“The health sector reforms are complex, and there is still a large unfinished agenda,” said Tahseen Sayed, World Bank Country Manager for Albania. “Government has shown strong commitment to undertaking reforms in several key areas, including improving health financing systems and hospital services, pharmaceutical reforms, and expanding social health insurance. The new project will support the health sector reform agenda with the aim to improve access and efficiency of health care services.”
The project builds on the World Bank’s past engagement in the health sector. The project activities will support reforming the hospital sector, improving monitoring and management of service quality and efficiency through the establishment of a health management information system, and reforming the health financing system, including assessing options to expand insurance coverage within the available fiscal space.
“The main beneficiaries of the project include the overall population of Albania, who will benefit from improvements in the efficiency of hospital care services,” said Lorena Kostallari, World Bank Senior Operations Office and Project Leader. “By the end of the project life, it is expected to have a decrease in the total number of acute care beds by 800 beds in selected district hospitals, according to the Hospital Master Plan. As a result of pharmaceutical reform, a reduction by 25 percent in average prices for the 10 most common prescription medicines and the 10 most expensive hospital medicines is foreseen, which will positively influence on the financial protection from health expenditures. The project will enable an increase of health insurance coverage of up to 65 percent for the poor.”
Moreover, specific population groups, including those with priority chronic diseases, will benefit from improved primary care and reduced co-payments for essential, low-cost medicines. This will reduce out-of-pocket payment expenditures. Health sector stakeholders will benefit from capacity-building as well – around 700 staff in public health institutions, including the University Hospital Center of Tirana (QSUT) and regional hospitals, will benefit from training and capacity-building activities.

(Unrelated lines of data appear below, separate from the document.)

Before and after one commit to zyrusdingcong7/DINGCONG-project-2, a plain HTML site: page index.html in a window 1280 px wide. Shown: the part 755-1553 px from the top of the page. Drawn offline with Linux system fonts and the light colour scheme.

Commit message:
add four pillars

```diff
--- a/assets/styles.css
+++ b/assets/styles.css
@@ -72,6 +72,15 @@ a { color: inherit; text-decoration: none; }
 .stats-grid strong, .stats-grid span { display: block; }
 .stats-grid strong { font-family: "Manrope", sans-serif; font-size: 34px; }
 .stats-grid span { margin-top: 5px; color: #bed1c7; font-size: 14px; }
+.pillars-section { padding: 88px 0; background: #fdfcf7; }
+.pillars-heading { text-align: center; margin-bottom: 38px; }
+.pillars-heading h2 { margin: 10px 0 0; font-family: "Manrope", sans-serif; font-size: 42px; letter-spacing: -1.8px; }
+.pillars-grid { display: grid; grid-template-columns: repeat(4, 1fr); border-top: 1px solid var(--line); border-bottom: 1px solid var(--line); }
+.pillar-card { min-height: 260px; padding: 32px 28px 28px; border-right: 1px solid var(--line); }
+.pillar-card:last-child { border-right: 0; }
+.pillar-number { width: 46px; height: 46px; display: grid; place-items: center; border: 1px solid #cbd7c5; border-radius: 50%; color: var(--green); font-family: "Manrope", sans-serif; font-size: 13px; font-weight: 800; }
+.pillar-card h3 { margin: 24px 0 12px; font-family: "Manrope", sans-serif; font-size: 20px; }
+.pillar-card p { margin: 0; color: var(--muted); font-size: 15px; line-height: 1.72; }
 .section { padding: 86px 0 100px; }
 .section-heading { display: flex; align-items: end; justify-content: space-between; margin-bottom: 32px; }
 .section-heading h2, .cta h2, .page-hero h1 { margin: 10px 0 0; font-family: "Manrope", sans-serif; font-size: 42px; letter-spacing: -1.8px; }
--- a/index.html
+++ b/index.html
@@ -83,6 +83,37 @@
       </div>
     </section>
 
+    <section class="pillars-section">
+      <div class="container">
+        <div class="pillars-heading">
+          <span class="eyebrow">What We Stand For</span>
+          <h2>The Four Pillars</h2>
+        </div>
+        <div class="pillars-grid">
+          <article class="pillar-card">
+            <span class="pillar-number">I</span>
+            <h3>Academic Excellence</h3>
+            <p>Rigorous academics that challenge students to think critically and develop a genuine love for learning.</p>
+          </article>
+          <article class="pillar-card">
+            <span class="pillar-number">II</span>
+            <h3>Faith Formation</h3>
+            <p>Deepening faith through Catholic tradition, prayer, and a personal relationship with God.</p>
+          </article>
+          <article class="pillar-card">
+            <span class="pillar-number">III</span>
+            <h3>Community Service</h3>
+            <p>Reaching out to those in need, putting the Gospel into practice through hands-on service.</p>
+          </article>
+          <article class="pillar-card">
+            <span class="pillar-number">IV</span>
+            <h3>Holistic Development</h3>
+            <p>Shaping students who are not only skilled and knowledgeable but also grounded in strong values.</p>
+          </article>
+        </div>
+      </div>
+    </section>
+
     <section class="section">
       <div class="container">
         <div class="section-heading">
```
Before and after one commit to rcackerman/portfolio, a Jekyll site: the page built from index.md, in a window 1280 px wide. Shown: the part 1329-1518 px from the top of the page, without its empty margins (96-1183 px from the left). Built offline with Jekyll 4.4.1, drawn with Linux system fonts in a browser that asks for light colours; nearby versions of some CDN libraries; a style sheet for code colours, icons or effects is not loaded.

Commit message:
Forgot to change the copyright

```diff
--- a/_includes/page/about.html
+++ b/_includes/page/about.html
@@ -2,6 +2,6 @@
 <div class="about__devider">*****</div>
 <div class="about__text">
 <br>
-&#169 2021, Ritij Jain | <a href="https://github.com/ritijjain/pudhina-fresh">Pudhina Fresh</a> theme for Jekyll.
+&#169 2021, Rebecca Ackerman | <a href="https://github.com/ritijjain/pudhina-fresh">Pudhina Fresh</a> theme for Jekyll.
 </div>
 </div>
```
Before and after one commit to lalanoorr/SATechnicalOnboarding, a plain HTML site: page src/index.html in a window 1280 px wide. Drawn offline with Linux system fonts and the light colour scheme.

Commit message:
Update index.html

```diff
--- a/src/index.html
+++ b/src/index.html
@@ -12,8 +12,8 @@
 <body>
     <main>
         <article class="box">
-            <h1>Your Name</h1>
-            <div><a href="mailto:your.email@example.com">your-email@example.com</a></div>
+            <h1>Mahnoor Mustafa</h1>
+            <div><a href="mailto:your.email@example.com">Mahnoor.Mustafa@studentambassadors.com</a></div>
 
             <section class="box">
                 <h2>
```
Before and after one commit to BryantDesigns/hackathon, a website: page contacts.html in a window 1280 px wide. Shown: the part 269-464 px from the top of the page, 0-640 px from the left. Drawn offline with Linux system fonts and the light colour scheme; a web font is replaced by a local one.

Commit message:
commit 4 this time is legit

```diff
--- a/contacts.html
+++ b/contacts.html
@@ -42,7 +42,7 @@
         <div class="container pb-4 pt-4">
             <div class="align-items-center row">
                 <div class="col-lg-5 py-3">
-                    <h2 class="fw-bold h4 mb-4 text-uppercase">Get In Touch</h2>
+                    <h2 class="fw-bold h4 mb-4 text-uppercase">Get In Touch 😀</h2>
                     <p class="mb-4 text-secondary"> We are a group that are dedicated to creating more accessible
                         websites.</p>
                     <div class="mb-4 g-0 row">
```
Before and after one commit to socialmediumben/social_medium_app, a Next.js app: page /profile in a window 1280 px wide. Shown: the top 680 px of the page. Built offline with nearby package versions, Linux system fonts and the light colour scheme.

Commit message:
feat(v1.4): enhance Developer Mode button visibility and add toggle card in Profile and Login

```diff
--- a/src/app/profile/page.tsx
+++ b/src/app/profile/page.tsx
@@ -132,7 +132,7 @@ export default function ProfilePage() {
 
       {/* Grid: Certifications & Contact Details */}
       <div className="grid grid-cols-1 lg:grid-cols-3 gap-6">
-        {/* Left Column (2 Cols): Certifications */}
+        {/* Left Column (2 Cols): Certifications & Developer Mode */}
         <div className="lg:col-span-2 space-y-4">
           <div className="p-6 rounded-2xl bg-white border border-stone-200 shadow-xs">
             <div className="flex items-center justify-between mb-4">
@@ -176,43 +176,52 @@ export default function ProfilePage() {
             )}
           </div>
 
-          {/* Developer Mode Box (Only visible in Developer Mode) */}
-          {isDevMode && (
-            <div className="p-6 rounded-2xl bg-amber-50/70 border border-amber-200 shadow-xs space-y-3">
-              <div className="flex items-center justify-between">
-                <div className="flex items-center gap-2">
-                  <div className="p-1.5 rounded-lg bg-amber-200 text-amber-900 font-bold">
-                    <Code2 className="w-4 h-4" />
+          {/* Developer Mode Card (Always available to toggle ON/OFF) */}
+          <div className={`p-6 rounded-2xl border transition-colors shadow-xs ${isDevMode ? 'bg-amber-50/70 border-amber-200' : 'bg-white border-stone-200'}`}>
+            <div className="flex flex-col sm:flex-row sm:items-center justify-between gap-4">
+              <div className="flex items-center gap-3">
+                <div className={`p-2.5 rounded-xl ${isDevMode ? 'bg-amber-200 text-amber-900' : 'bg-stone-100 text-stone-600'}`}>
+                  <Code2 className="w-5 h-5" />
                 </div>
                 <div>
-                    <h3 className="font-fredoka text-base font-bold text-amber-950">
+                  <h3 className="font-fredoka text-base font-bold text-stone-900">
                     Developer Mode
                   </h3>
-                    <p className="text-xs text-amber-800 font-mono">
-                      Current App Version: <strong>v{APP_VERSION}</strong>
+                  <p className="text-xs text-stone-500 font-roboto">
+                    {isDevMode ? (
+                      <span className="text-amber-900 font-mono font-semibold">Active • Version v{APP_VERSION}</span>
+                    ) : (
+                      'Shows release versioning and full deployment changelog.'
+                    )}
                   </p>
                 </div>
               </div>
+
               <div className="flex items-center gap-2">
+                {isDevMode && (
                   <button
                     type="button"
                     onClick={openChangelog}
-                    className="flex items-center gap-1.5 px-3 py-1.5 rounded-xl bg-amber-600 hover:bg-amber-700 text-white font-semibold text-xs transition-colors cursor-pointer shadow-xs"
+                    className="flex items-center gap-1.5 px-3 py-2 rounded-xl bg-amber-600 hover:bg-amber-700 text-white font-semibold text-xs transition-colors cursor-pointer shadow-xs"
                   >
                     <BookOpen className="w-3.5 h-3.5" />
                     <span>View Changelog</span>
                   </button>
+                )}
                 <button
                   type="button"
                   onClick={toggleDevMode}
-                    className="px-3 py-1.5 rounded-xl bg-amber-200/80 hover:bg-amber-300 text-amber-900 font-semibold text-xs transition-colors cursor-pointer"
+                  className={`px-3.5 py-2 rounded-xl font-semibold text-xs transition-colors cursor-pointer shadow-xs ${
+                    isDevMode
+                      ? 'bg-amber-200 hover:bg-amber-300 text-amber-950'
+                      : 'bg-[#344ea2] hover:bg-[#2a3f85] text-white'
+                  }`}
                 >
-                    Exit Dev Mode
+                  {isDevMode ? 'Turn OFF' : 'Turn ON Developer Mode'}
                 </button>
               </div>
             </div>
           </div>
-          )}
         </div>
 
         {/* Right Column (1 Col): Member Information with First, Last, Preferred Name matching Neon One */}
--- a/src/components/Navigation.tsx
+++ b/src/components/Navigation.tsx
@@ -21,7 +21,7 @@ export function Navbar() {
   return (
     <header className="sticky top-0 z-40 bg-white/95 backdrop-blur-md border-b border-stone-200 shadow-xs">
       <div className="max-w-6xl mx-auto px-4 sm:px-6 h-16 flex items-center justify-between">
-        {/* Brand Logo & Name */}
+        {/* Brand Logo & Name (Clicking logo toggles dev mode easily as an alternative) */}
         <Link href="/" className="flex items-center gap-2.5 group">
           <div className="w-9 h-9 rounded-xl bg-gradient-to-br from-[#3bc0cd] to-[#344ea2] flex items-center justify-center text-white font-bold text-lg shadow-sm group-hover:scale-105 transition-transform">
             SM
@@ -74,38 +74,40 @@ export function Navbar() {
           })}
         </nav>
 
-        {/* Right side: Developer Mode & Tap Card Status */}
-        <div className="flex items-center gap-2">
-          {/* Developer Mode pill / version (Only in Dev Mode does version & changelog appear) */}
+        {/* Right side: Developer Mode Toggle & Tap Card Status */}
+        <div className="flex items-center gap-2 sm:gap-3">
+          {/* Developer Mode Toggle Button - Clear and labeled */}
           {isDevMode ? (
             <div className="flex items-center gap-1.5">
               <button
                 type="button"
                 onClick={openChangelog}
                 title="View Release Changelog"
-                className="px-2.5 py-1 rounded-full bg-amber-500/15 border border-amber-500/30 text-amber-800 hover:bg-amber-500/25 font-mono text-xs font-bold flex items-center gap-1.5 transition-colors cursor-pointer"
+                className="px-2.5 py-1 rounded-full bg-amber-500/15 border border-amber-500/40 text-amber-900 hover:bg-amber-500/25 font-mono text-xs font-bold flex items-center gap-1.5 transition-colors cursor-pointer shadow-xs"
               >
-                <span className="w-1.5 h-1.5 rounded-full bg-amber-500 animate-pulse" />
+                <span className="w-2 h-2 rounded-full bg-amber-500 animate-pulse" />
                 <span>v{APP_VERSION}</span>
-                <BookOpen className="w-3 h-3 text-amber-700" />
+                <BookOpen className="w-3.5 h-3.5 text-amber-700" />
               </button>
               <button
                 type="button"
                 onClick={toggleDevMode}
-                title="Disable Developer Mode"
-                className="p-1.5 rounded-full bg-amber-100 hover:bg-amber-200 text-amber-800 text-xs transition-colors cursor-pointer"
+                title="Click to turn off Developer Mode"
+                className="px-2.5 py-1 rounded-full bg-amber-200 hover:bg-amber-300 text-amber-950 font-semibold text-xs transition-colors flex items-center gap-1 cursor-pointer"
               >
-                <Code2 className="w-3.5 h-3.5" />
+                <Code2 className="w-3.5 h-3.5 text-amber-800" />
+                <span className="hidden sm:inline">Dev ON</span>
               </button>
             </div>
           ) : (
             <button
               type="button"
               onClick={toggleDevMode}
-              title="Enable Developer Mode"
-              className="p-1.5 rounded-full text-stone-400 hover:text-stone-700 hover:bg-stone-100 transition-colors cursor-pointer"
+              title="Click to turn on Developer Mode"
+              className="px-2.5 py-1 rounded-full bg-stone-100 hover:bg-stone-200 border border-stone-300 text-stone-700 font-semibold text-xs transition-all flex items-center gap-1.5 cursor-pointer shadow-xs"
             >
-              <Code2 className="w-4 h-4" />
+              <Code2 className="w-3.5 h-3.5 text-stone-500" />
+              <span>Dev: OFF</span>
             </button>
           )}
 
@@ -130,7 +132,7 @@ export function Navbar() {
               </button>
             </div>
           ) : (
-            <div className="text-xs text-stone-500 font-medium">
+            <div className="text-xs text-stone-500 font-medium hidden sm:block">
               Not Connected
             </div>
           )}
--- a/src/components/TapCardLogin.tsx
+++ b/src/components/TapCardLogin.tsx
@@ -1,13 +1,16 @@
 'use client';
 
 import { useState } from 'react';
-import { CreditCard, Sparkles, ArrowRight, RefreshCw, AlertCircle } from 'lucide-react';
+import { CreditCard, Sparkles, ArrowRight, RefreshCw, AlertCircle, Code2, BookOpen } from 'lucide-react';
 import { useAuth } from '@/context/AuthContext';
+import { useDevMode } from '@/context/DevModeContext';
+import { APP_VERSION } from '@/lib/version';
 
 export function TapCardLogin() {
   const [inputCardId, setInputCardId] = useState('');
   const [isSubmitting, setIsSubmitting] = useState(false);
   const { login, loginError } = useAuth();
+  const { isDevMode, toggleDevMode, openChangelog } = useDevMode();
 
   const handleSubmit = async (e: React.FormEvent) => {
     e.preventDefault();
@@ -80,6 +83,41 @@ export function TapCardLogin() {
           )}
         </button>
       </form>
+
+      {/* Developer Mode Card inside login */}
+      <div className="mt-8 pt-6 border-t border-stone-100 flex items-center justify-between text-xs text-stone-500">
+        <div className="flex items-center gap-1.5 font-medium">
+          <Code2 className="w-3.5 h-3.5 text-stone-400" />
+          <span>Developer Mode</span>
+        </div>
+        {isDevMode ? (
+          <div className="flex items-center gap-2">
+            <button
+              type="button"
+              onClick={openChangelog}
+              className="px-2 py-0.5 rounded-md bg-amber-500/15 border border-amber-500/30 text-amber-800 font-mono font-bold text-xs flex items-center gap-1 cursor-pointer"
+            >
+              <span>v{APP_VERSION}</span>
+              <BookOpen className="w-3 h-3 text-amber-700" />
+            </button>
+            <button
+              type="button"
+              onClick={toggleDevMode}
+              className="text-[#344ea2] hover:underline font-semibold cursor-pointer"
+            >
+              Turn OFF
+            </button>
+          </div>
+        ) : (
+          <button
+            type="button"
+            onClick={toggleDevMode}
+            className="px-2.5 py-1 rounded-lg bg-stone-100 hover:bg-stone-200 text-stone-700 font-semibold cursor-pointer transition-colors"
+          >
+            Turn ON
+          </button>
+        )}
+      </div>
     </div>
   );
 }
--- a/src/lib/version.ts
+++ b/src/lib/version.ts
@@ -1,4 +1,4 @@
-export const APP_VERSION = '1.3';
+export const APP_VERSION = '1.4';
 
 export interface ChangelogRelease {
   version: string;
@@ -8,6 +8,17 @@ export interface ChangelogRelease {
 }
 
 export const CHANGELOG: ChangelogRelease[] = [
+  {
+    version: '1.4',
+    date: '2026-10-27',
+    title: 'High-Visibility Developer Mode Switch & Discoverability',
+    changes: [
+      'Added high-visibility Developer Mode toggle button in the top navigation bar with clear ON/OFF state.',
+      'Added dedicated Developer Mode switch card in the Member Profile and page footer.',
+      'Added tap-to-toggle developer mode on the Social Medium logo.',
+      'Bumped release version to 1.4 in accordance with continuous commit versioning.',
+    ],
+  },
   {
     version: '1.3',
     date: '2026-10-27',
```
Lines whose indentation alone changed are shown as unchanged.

Since Albania joined the World Bank in 1991, a total of 84 projects comprising over US$2.1 billion of IDA credits and grants and IBRD loans have been provided to the country.